WHAT THE EXERCISE ASKS =>
Could you please count how many lines in the data below hold the string "pages"? Reply with only the number.

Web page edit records

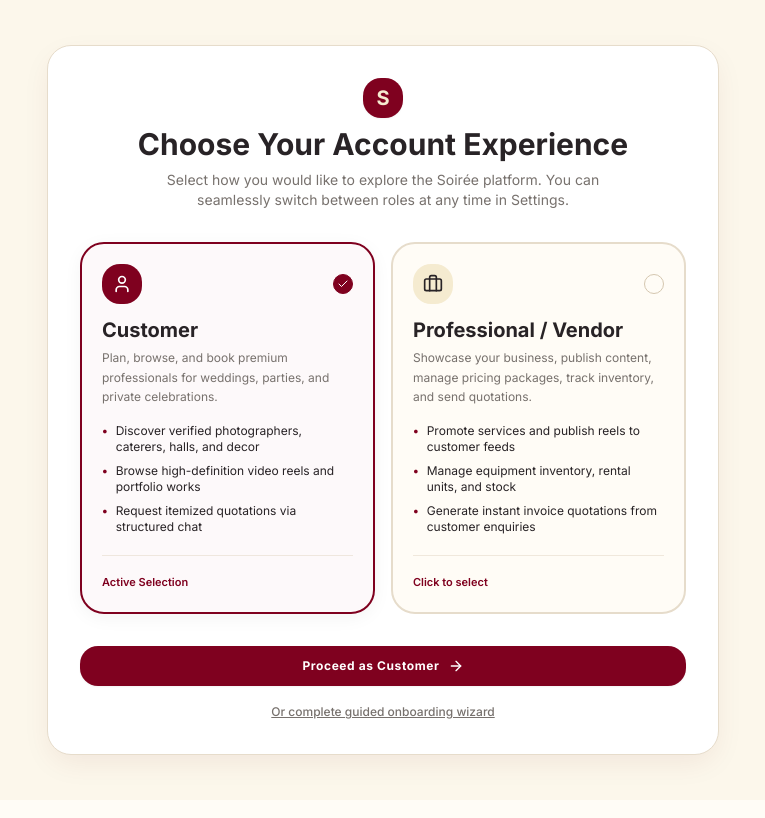
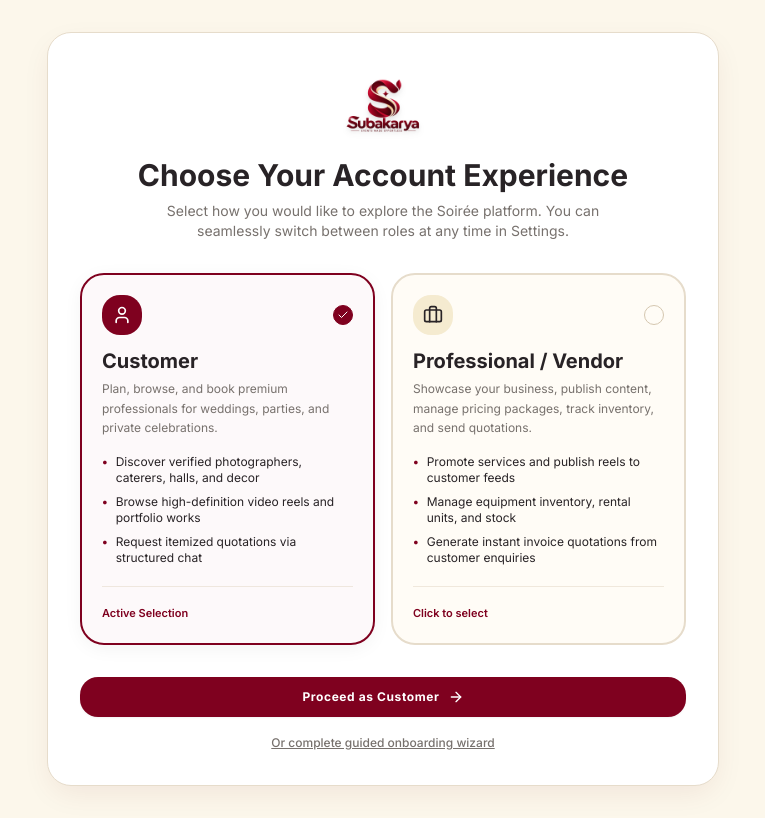
Before and after one commit to Dhanush-coder-ux/subakarya-eventmanagement, a React (Vite) app: page /account-type in a window 1280 px wide. Shown: the whole page, without its empty margins (257-1022 px from the left). Built offline with nearby package versions, Linux system fonts and the light colour scheme.

Commit message:
feat: replace placeholder logos with Subakarya Ribbon Emblem Logo across pages except sidebar

```diff
--- a/index.html
+++ b/index.html
@@ -2,7 +2,7 @@
 <html lang="en">
   <head>
     <meta charset="UTF-8" />
-    <link rel="icon" type="image/svg+xml" href="/vite.svg" />
+    <link rel="icon" type="image/png" href="/subakarya-logo.png" />
     <meta name="viewport" content="width=device-width, initial-scale=1.0, maximum-scale=1.0, user-scalable=no" />
     <title>SOIRÉE — Premium Event Services Marketplace</title>
     <!-- Google Fonts: Clean Inter Sans-serif -->
--- a/src/components/layout/MobileHeader.tsx
+++ b/src/components/layout/MobileHeader.tsx
@@ -29,8 +29,9 @@
     <header className="md:hidden sticky top-0 z-30 bg-surface/95 backdrop-blur-md border-b border-border px-4 py-2.5 flex items-center justify-between">
       {/* Brand Wordmark & Mode Tag */}
       <div className="flex items-center gap-2">
-        <Link to={isCustomer ? '/' : '/dashboard'} className="font-bold text-xl tracking-wider text-charcoal">
-          SOIRÉE
+        <Link to={isCustomer ? '/' : '/dashboard'} className="flex items-center gap-2">
+          <img src="/subakarya-logo.png" alt="Subakarya" className="w-7 h-7 object-contain" />
+          <span className="font-bold text-xl tracking-wider text-charcoal leading-none">SOIRÉE</span>
         </Link>
         <button
           onClick={toggleRole}
--- a/src/components/layout/Navbar.tsx
+++ b/src/components/layout/Navbar.tsx
@@ -70,9 +70,7 @@
           {/* Brand Wordmark */}
           <div className="flex items-center space-x-3">
             <Link to={isCustomer ? '/' : '/dashboard'} className="flex items-center gap-2.5 group">
-              <div className="w-9 h-9 rounded-lg bg-wine flex items-center justify-center text-sand font-bold text-xl font-bold tracking-wider shadow-sm transition-transform duration-200 group-hover:scale-105">
-                S
-              </div>
+              <img src="/subakarya-logo.png" alt="Subakarya Logo" className="w-9 h-9 object-contain transition-transform duration-200 group-hover:scale-105 drop-shadow-sm" />
               <div className="flex flex-col">
                 <span className="font-bold text-2xl font-bold tracking-widest text-charcoal leading-none">
                   SOIRÉE
--- a/src/pages/AccountTypePage.tsx
+++ b/src/pages/AccountTypePage.tsx
@@ -22,9 +22,7 @@
     <div className="min-h-screen bg-sand/30 flex items-center justify-center p-4 sm:p-6 lg:p-8">
       <div className="w-full max-w-2xl bg-surface-card rounded-2xl border border-border shadow-elevated p-6 sm:p-8">
         <div className="text-center mb-8">
-          <div className="inline-flex w-10 h-10 rounded-xl bg-wine items-center justify-center text-sand font-bold text-xl font-bold shadow-sm mb-2">
-            S
-          </div>
+          <img src="/subakarya-logo.png" alt="Subakarya Logo" className="w-16 h-16 sm:w-20 sm:h-20 mx-auto object-contain mb-3 drop-shadow-md" />
           <h1 className="font-bold text-2xl sm:text-3xl font-bold text-charcoal">
             Choose Your Account Experience
           </h1>
--- a/src/pages/ConsumerOnboardingPage.tsx
+++ b/src/pages/ConsumerOnboardingPage.tsx
@@ -36,9 +36,7 @@
     <div className="min-h-screen bg-sand/30 flex items-center justify-center p-4 sm:p-6">
       <div className="w-full max-w-lg bg-surface-card rounded-2xl border border-border shadow-elevated p-6 sm:p-8">
         <div className="text-center mb-6">
-          <div className="w-10 h-10 rounded-xl bg-wine text-sand font-bold font-bold text-xl flex items-center justify-center mx-auto mb-2 shadow-sm">
-            S
-          </div>
+          <img src="/subakarya-logo.png" alt="Subakarya Logo" className="w-16 h-16 mx-auto object-contain mb-3 drop-shadow-md" />
           <h1 className="font-bold text-2xl font-bold text-charcoal">
             Customer Profile Registration
           </h1>
--- a/src/pages/LoginPage.tsx
+++ b/src/pages/LoginPage.tsx
@@ -43,9 +43,7 @@
       <div className="w-full max-w-md bg-surface-card rounded-2xl border border-border shadow-elevated p-6 sm:p-8">
         {/* Brand Header */}
         <div className="text-center mb-6">
-          <div className="inline-flex w-12 h-12 rounded-xl bg-wine items-center justify-center text-sand font-bold text-2xl font-bold shadow-md mb-3">
-            S
-          </div>
+          <img src="/subakarya-logo.png" alt="Subakarya Logo" className="w-20 h-20 sm:w-24 sm:h-24 mx-auto object-contain mb-3 drop-shadow-md" />
           <h1 className="font-bold text-3xl font-bold tracking-wider text-charcoal">
             SOIRÉE
           </h1>
```
Also changed, not shown: public/favicon.png (added), public/subakarya-logo.png (added).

REPLY =>
7